On 1 May 2020, the UN Working Group on Arbitrary Detention adopted an Opinion (A/HRC/WGAD/2020/10) condemning the raids, arrests, detention and trials of 18 Jehovah’s Witnesses, stating that it ‘wishes to emphasize that none of them should have been arrested and held in pre-trial detention and no trial of any of them should take or should have taken place’.[10]


Attorneys for imprisoned Jehovah’s Witnesses have also submitted complaints to the UN Human Rights Committee.[11]


Finally, Jehovah’s Witnesses in Russia have filed 57 applications with the European Court of Human Rights. Thus far their efforts to end these unjust imprisonments have been unsuccessful.[12]




[1] The report “In Prison For Their Faith 2020” covers five countries where there are Jehovah’s Witnesses in prison: Eritrea, Russia, Singapore, Tajikistan and Turkmenistan (

[2] For more religious statistics, see U.S. Department of State, Office of International Religious Freedom, Bureau of Democracy, Human Rights, and Labor, Report on international Religious Freedom: Russia 2018, 2018.

[3] ”Russia/ Special Report: State-sponsored persecution of Jehovah’s Witnesses continues”, 22 March 2019, Jehovah’s, accessed May 2020.

[4] Our Database is updated on a regular basis. For more details about imprisoned Jehovah’s Witnesses, see

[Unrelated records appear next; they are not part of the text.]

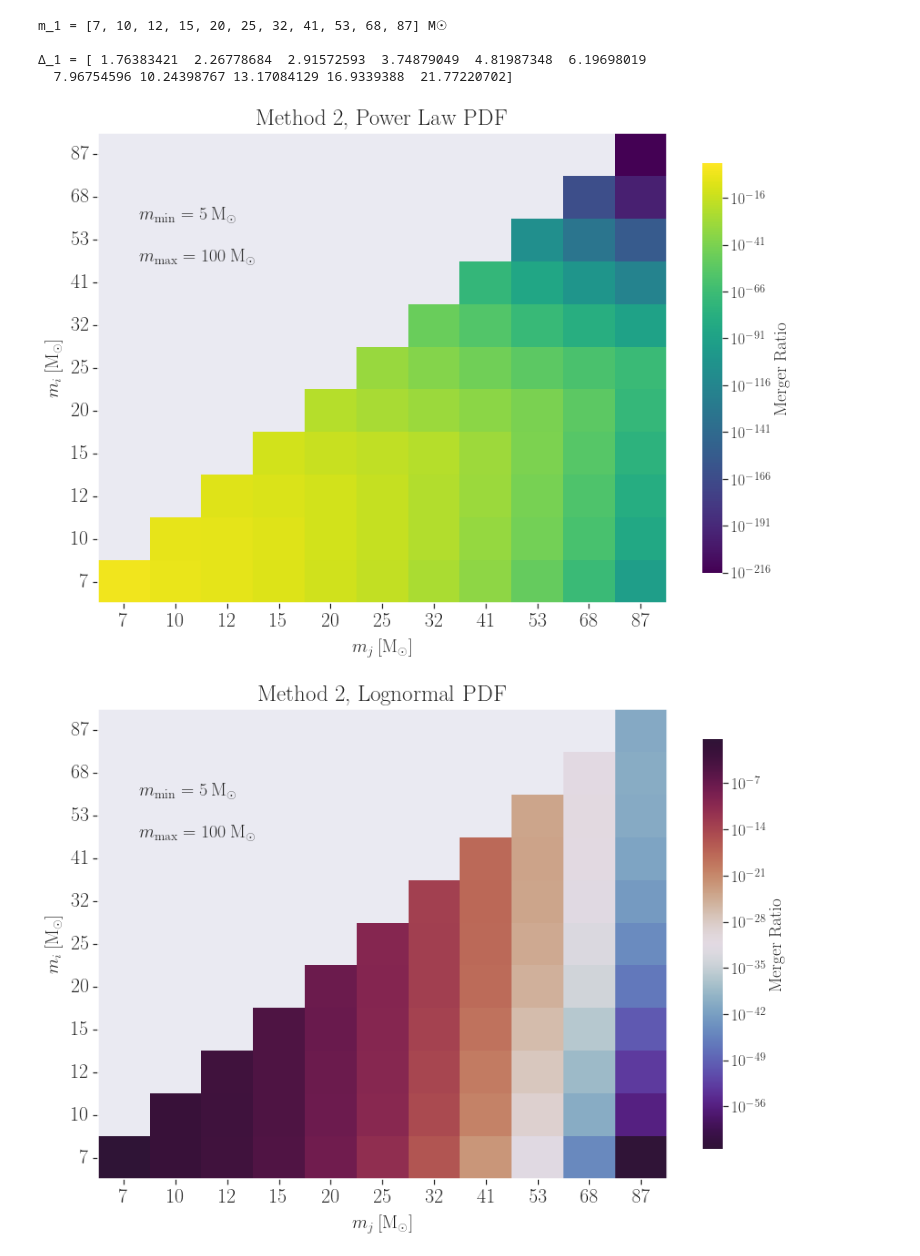
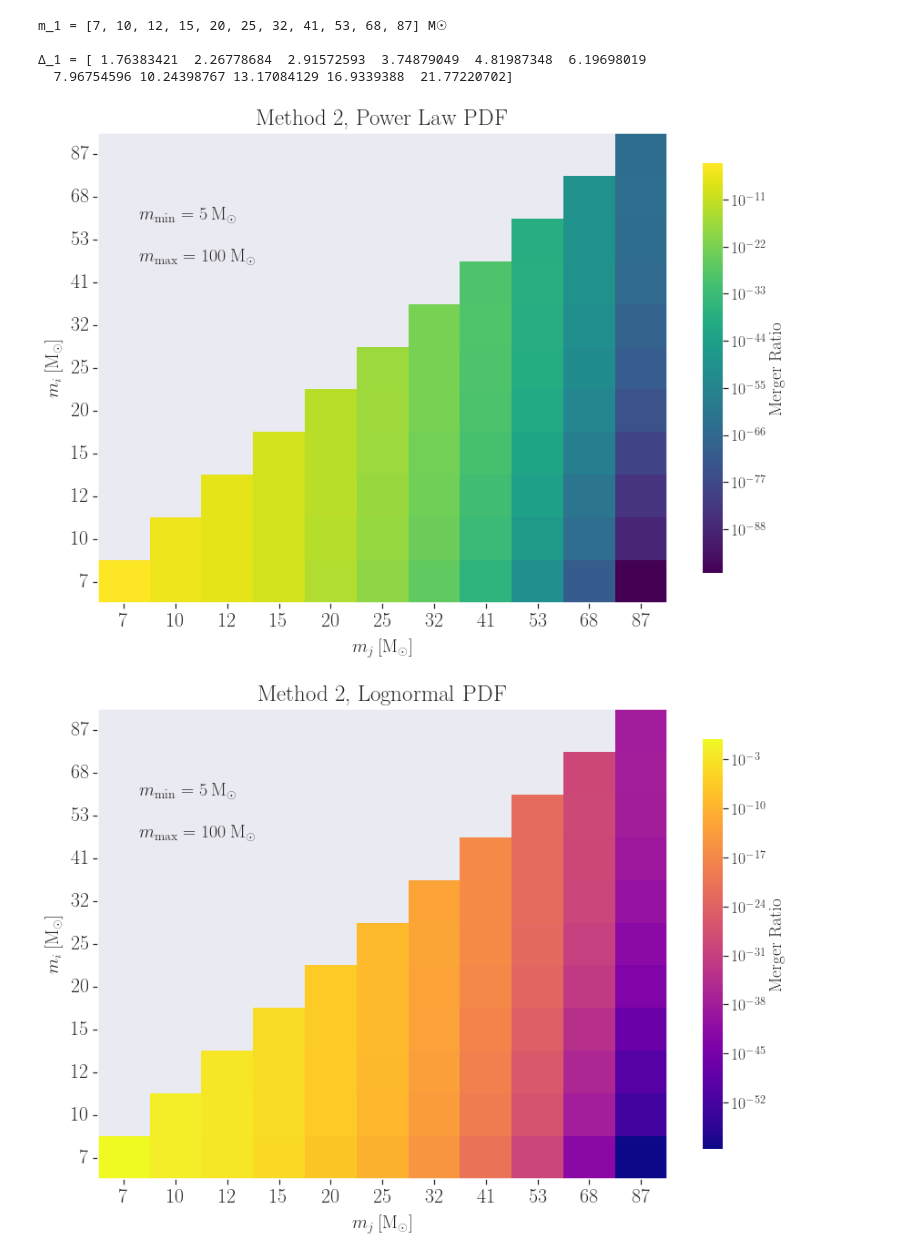
Before and after one commit to pratibhajangra591/Ifca-github, a Jupyter notebook: mergerratios_method2.ipynb, the cells around one changed output. Cells and saved outputs as stored; diff of their text form; code cells hidden in the pictures.

```diff
--- a/mergerratios_method2.ipynb
+++ b/mergerratios_method2.ipynb
@@ -87,11 +87,8 @@ plt.rcParams['ytick.direction'] = 'out'
 
 
 
-Merger_PWR2_nohalo = np.load('Merger_PWR2_nohalo.npy')
-Merger_PWR2_halo_method_2 = np.load('Merger_PWR2_halo_method_2.npy')
-Merger_PWR_ratio_2 = np.divide(Merger_PWR2_halo_method_2, Merger_PWR2_nohalo)
-vmin = 1e-216
-vmax = np.max(Merger_PWR_ratio_2)
+vmin = np.min(Merger_PWR_ratio_1)
+vmax = np.max(Merger_PWR_ratio_1)
 norm = LogNorm(vmin, vmax)
 
 
@@ -126,7 +123,7 @@ plt.title(' Method 2, Power Law PDF', fontsize = 25, pad = 9)
 plt.savefig('1imrPWRLaw.pdf', bbox_inches = 'tight')
 plt.show()
 # %% [output]
-[figure, old version]
+[figure, new version]
 # %%
 Merger_Lognormal1_nohalo = np.load('Merger_Lognormal1_nohalo.npy')
 Merger_Lognormal1_halo_method_2 = np.load('Merger_Lognormal1_halo_method_2.npy')
@@ -149,39 +146,39 @@ plt.rcParams['ytick.direction'] = 'out'
 
 vmin = np.min(Merger_Lognormal_ratio_1)
 vmax = np.max(Merger_Lognormal_ratio_1)
-norm=LogNorm(vmin, vmax)
+norm = LogNorm(vmin, vmax)
 
 
 
-ax = sns.heatmap(Merger_Lognormal_ratio_1, mask = mask,  cmap = 'twilight_shifted', cbar = True, norm = norm,
+ax = sns.heatmap(Merger_Lognormal_ratio_1, mask = mask,  cmap = 'plasma', cbar = True, norm = norm,
                  cbar_kws = { "shrink": 0.87, 'label': 'Merger Ratio'})
 
 
 
 
 ax.set_xticklabels(m_1_list, fontsize = 10)
 ax.set_yticklabels(m_2_list, rotation = 360, fontsize = 10)
 ax.tick_params(left = True,  bottom = True)
 
 ax.text(0.8, 9, "$m_\mathrm{{min}} = 5 \: \mathrm{M_{\odot}}$", size = 20)
 ax.text(0.8, 8, "$m_\mathrm{{max}} = 100 \: \mathrm{M_{\odot}}$", size = 20)
 
 
 
 # make frame visible
 for _, spine in ax.spines.items():
     spine.set_visible(True)
     spine.set_linewidth(1.5)
 
 
 ax.invert_yaxis()
 plt.xticks(fontsize = 22)
 plt.yticks(fontsize = 22)
 plt.xlabel('$m_{j}\:[\mathrm{M_{\odot}}]$', fontsize = 20, labelpad = 9)     # m_j = m_2
 plt.ylabel('$m_{i}\: [\mathrm{M_{\odot}}]$', fontsize = 20, labelpad = 9)    # m_i = m_1  and m_2 < equal to m_1.
 plt.title('Method 2, Lognormal PDF', fontsize = 25, pad = 9)
 plt.savefig('1imrLogNormal.pdf', bbox_inches = 'tight')
 plt.show()
 # %% [output]
-[figure, old version]
+[figure, new version]
 # %%
```
Also changed, not shown: parts of 6 cells of this notebook.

[5] Arnold, Victoria, “RUSSIA: UN Working Group Condemns Detentions. Trial List,” Forum18: RUSSIA: UN Working Group condemns detentions, Trial list – 21 May 2020, May 21,


[6]“Свидетели Иеговы Под Гнетом Репрессий. Итоги 2019 Года,” Новости – Свидетели

Иеговы в России, accessed June, 2020 (Jehovah’s Witnesses Under the Yoke of Repression: Results of 2019).

[7] “On trial, despite age and sickness”, Forum 18, 18 May 2020, accessed 6 July 2020.

[8] U.S. Department of State, Office of International Religious Freedom, Bureau of Democracy, Human Rights, and Labor, Report on international Religious Freedom: Russia 2018, 2018.

[9] OSCE Permanent Council No. 1262, EU Statement on the situation of Jehovah’s Witnesses in the Russian Federation and allegations of torture and ill-treatment (PC.DEL/325/20), March 13, 2020.

[10] Arnold, Victoria, “RUSSIA: UN Working Group Condemns Detentions. Trial List,” Forum

18: RUSSIA: UN Working Group condemns detentions, Trial list – 21 May 2020, May 21,


[11] “Imprisoned for Their Faith: Russia”, Jehovah’s, accessed May 2020.

[12] “Imprisoned for Their Faith: Russia”, Jehovah’s, accessed May 2020.

HTML Snippets Powered By :

Notice: Trying to get property 'term_id' of non-object in /home/hrwfe90/domains/ on line 437